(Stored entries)
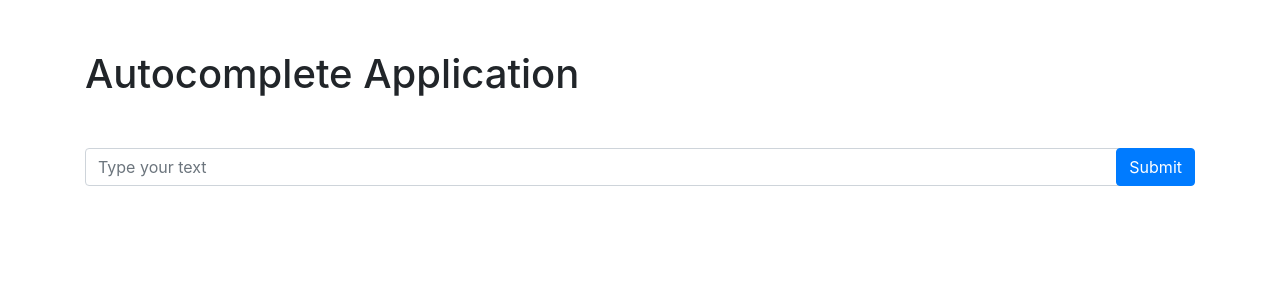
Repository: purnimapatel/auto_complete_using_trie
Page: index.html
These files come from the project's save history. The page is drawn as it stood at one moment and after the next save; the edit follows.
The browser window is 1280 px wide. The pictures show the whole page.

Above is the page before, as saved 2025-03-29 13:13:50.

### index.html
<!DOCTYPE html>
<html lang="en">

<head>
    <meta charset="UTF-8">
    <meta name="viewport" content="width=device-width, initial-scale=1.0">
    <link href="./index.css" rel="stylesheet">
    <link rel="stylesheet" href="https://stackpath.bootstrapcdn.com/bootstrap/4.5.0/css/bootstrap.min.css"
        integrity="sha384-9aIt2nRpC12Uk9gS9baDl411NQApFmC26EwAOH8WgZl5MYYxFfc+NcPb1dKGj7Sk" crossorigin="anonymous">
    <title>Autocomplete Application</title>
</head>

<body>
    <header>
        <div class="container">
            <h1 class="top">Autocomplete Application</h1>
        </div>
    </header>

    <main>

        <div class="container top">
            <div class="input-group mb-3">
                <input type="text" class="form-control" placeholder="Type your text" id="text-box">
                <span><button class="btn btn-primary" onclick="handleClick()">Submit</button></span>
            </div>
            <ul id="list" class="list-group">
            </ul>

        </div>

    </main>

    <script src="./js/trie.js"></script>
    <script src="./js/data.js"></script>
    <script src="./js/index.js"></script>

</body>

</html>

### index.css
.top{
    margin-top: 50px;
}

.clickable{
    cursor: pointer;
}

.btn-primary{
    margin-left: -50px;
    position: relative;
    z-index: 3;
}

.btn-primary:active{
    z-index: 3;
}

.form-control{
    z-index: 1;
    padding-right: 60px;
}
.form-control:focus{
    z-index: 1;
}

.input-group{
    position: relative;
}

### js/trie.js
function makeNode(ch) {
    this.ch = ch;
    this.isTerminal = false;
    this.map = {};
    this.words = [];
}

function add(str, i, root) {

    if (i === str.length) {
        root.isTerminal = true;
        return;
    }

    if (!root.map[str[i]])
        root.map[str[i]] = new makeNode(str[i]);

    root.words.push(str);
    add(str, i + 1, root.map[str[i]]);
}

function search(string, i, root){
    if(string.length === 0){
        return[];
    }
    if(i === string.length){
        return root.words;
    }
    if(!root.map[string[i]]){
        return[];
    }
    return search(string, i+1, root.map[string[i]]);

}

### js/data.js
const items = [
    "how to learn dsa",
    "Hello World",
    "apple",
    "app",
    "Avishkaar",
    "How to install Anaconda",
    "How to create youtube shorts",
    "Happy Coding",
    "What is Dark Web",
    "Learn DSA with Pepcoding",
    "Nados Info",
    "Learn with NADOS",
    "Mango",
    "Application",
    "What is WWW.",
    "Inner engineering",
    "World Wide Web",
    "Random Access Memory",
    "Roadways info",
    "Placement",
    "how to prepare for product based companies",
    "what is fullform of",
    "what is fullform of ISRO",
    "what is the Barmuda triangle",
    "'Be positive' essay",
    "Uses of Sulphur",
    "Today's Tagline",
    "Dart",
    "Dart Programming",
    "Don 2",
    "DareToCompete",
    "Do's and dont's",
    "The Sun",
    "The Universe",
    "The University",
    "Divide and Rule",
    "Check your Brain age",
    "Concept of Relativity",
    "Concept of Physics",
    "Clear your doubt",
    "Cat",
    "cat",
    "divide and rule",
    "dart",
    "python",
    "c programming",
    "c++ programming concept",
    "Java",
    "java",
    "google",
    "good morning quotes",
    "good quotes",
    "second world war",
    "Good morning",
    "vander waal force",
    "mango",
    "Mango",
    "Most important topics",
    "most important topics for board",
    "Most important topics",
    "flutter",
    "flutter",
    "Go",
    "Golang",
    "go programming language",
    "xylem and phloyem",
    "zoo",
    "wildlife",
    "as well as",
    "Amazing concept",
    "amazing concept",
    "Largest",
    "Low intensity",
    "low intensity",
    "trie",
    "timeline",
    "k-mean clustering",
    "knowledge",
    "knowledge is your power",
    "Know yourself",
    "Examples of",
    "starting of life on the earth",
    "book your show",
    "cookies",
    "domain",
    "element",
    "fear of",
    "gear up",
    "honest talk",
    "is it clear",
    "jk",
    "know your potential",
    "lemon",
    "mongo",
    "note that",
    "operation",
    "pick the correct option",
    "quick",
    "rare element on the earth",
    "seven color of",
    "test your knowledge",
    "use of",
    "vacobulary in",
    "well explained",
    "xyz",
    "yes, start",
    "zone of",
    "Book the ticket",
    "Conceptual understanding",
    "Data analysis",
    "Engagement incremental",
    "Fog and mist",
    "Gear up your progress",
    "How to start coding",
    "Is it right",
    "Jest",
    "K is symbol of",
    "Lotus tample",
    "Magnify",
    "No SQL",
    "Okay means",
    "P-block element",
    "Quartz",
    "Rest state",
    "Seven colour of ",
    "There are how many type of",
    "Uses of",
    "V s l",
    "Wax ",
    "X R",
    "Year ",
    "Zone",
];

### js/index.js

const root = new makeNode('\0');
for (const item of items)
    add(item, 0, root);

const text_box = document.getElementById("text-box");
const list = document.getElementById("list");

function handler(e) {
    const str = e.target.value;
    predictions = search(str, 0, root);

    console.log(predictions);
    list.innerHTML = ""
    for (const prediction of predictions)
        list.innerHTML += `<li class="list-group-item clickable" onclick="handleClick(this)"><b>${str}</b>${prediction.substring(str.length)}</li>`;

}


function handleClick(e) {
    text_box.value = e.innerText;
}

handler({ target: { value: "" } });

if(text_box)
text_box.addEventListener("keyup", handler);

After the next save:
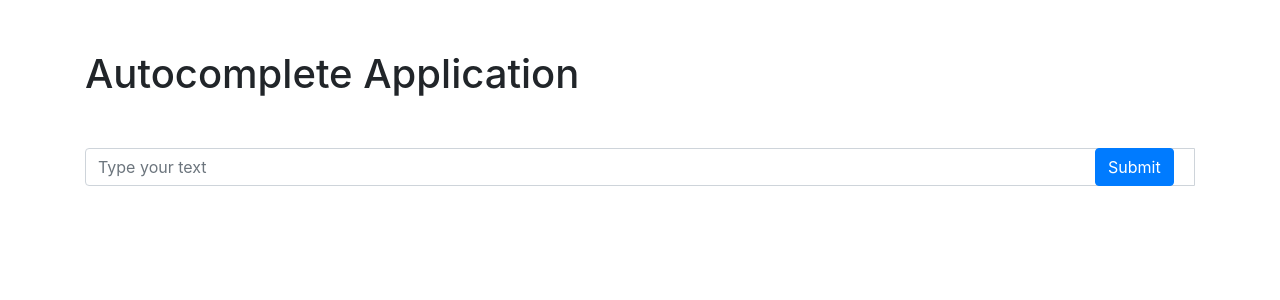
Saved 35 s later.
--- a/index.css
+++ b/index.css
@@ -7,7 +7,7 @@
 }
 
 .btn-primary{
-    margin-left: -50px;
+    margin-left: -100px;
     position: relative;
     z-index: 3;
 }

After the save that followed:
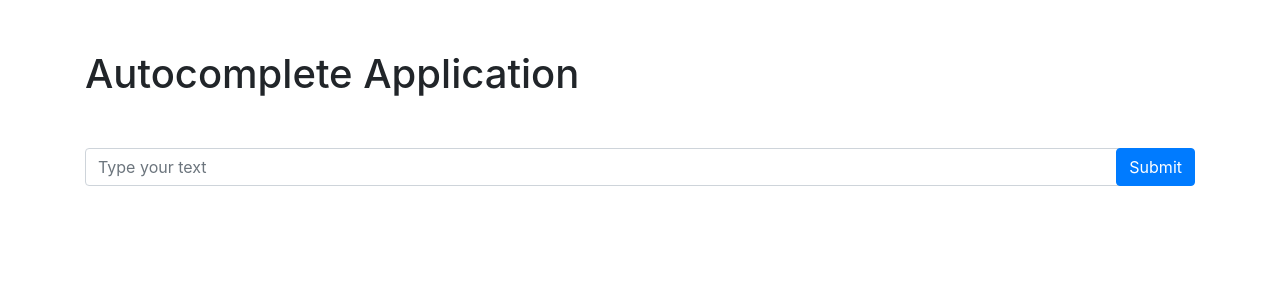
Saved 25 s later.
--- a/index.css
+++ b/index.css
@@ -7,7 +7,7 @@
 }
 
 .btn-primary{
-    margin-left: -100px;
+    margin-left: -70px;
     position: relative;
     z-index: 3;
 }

Task item.
Pictures are to be left out; all else in the entries above is to be quoted exactly.

Answer box.
Repository: purnimapatel/auto_complete_using_trie
Page: index.html
These files come from the project's save history. The page is drawn as it stood at one moment and after the next save; the edit follows.
The browser window is 1280 px wide. The pictures show the whole page.

Above is the page before, as saved 2025-03-29 13:13:50.

### index.html
<!DOCTYPE html>
<html lang="en">

<head>
    <meta charset="UTF-8">
    <meta name="viewport" content="width=device-width, initial-scale=1.0">
    <link href="./index.css" rel="stylesheet">
    <link rel="stylesheet" href="https://stackpath.bootstrapcdn.com/bootstrap/4.5.0/css/bootstrap.min.css"
        integrity="sha384-9aIt2nRpC12Uk9gS9baDl411NQApFmC26EwAOH8WgZl5MYYxFfc+NcPb1dKGj7Sk" crossorigin="anonymous">
    <title>Autocomplete Application</title>
</head>

<body>
    <header>
        <div class="container">
            <h1 class="top">Autocomplete Application</h1>
        </div>
    </header>

    <main>

        <div class="container top">
            <div class="input-group mb-3">
                <input type="text" class="form-control" placeholder="Type your text" id="text-box">
                <span><button class="btn btn-primary" onclick="handleClick()">Submit</button></span>
            </div>
            <ul id="list" class="list-group">
            </ul>

        </div>

    </main>

    <script src="./js/trie.js"></script>
    <script src="./js/data.js"></script>
    <script src="./js/index.js"></script>

</body>

</html>

### index.css
.top{
    margin-top: 50px;
}

.clickable{
    cursor: pointer;
}

.btn-primary{
    margin-left: -50px;
    position: relative;
    z-index: 3;
}

.btn-primary:active{
    z-index: 3;
}

.form-control{
    z-index: 1;
    padding-right: 60px;
}
.form-control:focus{
    z-index: 1;
}

.input-group{
    position: relative;
}

### js/trie.js
function makeNode(ch) {
    this.ch = ch;
    this.isTerminal = false;
    this.map = {};
    this.words = [];
}

function add(str, i, root) {

    if (i === str.length) {
        root.isTerminal = true;
        return;
    }

    if (!root.map[str[i]])
        root.map[str[i]] = new makeNode(str[i]);

    root.words.push(str);
    add(str, i + 1, root.map[str[i]]);
}

function search(string, i, root){
    if(string.length === 0){
        return[];
    }
    if(i === string.length){
        return root.words;
    }
    if(!root.map[string[i]]){
        return[];
    }
    return search(string, i+1, root.map[string[i]]);

}

### js/data.js
const items = [
    "how to learn dsa",
    "Hello World",
    "apple",
    "app",
    "Avishkaar",
    "How to install Anaconda",
    "How to create youtube shorts",
    "Happy Coding",
    "What is Dark Web",
    "Learn DSA with Pepcoding",
    "Nados Info",
    "Learn with NADOS",
    "Mango",
    "Application",
    "What is WWW.",
    "Inner engineering",
    "World Wide Web",
    "Random Access Memory",
    "Roadways info",
    "Placement",
    "how to prepare for product based companies",
    "what is fullform of",
    "what is fullform of ISRO",
    "what is the Barmuda triangle",
    "'Be positive' essay",
    "Uses of Sulphur",
    "Today's Tagline",
    "Dart",
    "Dart Programming",
    "Don 2",
    "DareToCompete",
    "Do's and dont's",
    "The Sun",
    "The Universe",
    "The University",
    "Divide and Rule",
    "Check your Brain age",
    "Concept of Relativity",
    "Concept of Physics",
    "Clear your doubt",
    "Cat",
    "cat",
    "divide and rule",
    "dart",
    "python",
    "c programming",
    "c++ programming concept",
    "Java",
    "java",
    "google",
    "good morning quotes",
    "good quotes",
    "second world war",
    "Good morning",
    "vander waal force",
    "mango",
    "Mango",
    "Most important topics",
    "most important topics for board",
    "Most important topics",
    "flutter",
    "flutter",
    "Go",
    "Golang",
    "go programming language",
    "xylem and phloyem",
    "zoo",
    "wildlife",
    "as well as",
    "Amazing concept",
    "amazing concept",
    "Largest",
    "Low intensity",
    "low intensity",
    "trie",
    "timeline",
    "k-mean clustering",
    "knowledge",
    "knowledge is your power",
    "Know yourself",
    "Examples of",
    "starting of life on the earth",
    "book your show",
    "cookies",
    "domain",
    "element",
    "fear of",
    "gear up",
    "honest talk",
    "is it clear",
    "jk",
    "know your potential",
    "lemon",
    "mongo",
    "note that",
    "operation",
    "pick the correct option",
    "quick",
    "rare element on the earth",
    "seven color of",
    "test your knowledge",
    "use of",
    "vacobulary in",
    "well explained",
    "xyz",
    "yes, start",
    "zone of",
    "Book the ticket",
    "Conceptual understanding",
    "Data analysis",
    "Engagement incremental",
    "Fog and mist",
    "Gear up your progress",
    "How to start coding",
    "Is it right",
    "Jest",
    "K is symbol of",
    "Lotus tample",
    "Magnify",
    "No SQL",
    "Okay means",
    "P-block element",
    "Quartz",
    "Rest state",
    "Seven colour of ",
    "There are how many type of",
    "Uses of",
    "V s l",
    "Wax ",
    "X R",
    "Year ",
    "Zone",
];

### js/index.js

const root = new makeNode('\0');
for (const item of items)
    add(item, 0, root);

const text_box = document.getElementById("text-box");
const list = document.getElementById("list");

function handler(e) {
    const str = e.target.value;
    predictions = search(str, 0, root);

    console.log(predictions);
    list.innerHTML = ""
    for (const prediction of predictions)
        list.innerHTML += `<li class="list-group-item clickable" onclick="handleClick(this)"><b>${str}</b>${prediction.substring(str.length)}</li>`;

}


function handleClick(e) {
    text_box.value = e.innerText;
}

handler({ target: { value: "" } });

if(text_box)
text_box.addEventListener("keyup", handler);

After the next save:
Saved 35 s later.
--- a/index.css
+++ b/index.css
@@ -7,7 +7,7 @@
 }
 
 .btn-primary{
-    margin-left: -50px;
+    margin-left: -100px;
     position: relative;
     z-index: 3;
 }

After the save that followed:
Saved 25 s later.
--- a/index.css
+++ b/index.css
@@ -7,7 +7,7 @@
 }
 
 .btn-primary{
-    margin-left: -100px;
+    margin-left: -70px;
     position: relative;
     z-index: 3;
 }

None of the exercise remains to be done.